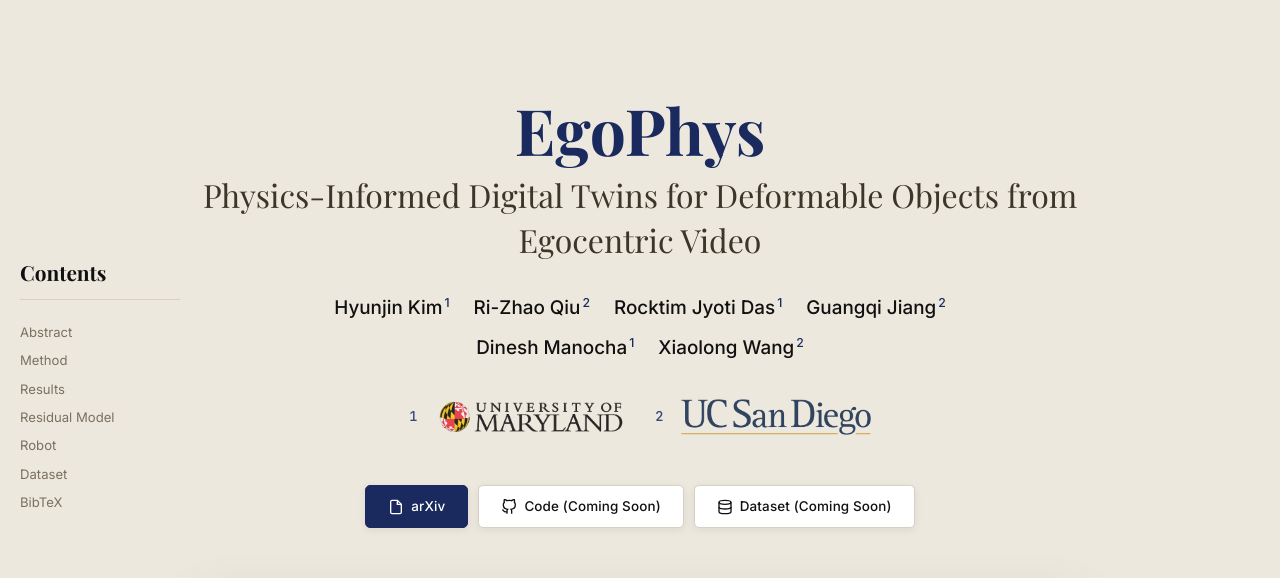
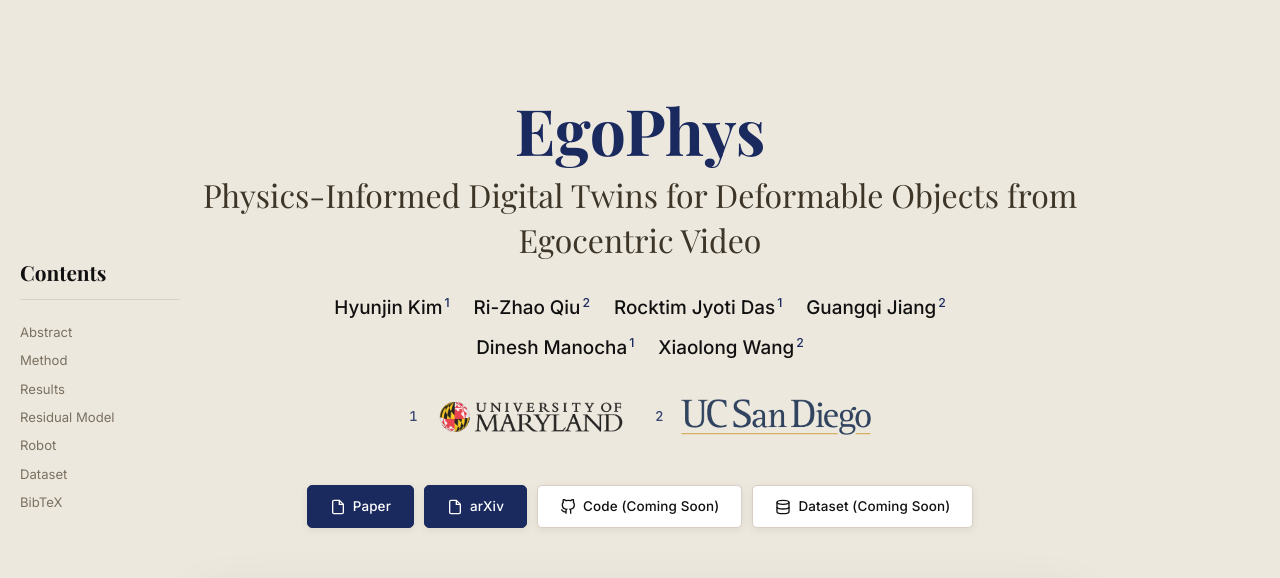
Before and after one commit to hjhyunjinkim/EgoPhys, a plain HTML site: page index.html in a window 1280 px wide. Shown: the top 578 px of the page. Drawn offline with nearby package versions, Linux system fonts and the light colour scheme; a web font is replaced by a local one.

Commit message:
update paper

```diff
--- a/index.html
+++ b/index.html
@@ -80,10 +80,10 @@
     </div>
 
     <div class="hero-links">
-      <!-- <a href="./assets/egophys.pdf" class="btn btn-primary">
+      <a href="./assets/egophys.pdf" class="btn btn-primary">
         <svg viewBox="0 0 24 24" fill="none" stroke="currentColor" stroke-width="2"><path d="M14 2H6a2 2 0 00-2 2v16a2 2 0 002 2h12a2 2 0 002-2V8z"/><polyline points="14 2 14 8 20 8"/></svg>
         Paper
-      </a> -->
+      </a>
       <a href="https://arxiv.org/abs/2606.16202" class="btn btn-primary">
         <svg viewBox="0 0 24 24" fill="none" stroke="currentColor" stroke-width="2"><path d="M14 2H6a2 2 0 00-2 2v16a2 2 0 002 2h12a2 2 0 002-2V8z"/><polyline points="14 2 14 8 20 8"/></svg>
         arXiv
```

● ● ● ●

▶ Action item
With the images excluded, all entries are to be given again exactly.

▶ Exercise output
Before and after one commit to hjhyunjinkim/EgoPhys, a plain HTML site: page index.html in a window 1280 px wide. Shown: the top 578 px of the page. Drawn offline with nearby package versions, Linux system fonts and the light colour scheme; a web font is replaced by a local one.

Commit message:
update paper

```diff
--- a/index.html
+++ b/index.html
@@ -80,10 +80,10 @@
     </div>
 
     <div class="hero-links">
-      <!-- <a href="./assets/egophys.pdf" class="btn btn-primary">
+      <a href="./assets/egophys.pdf" class="btn btn-primary">
         <svg viewBox="0 0 24 24" fill="none" stroke="currentColor" stroke-width="2"><path d="M14 2H6a2 2 0 00-2 2v16a2 2 0 002 2h12a2 2 0 002-2V8z"/><polyline points="14 2 14 8 20 8"/></svg>
         Paper
-      </a> -->
+      </a>
       <a href="https://arxiv.org/abs/2606.16202" class="btn btn-primary">
         <svg viewBox="0 0 24 24" fill="none" stroke="currentColor" stroke-width="2"><path d="M14 2H6a2 2 0 00-2 2v16a2 2 0 002 2h12a2 2 0 002-2V8z"/><polyline points="14 2 14 8 20 8"/></svg>
         arXiv
```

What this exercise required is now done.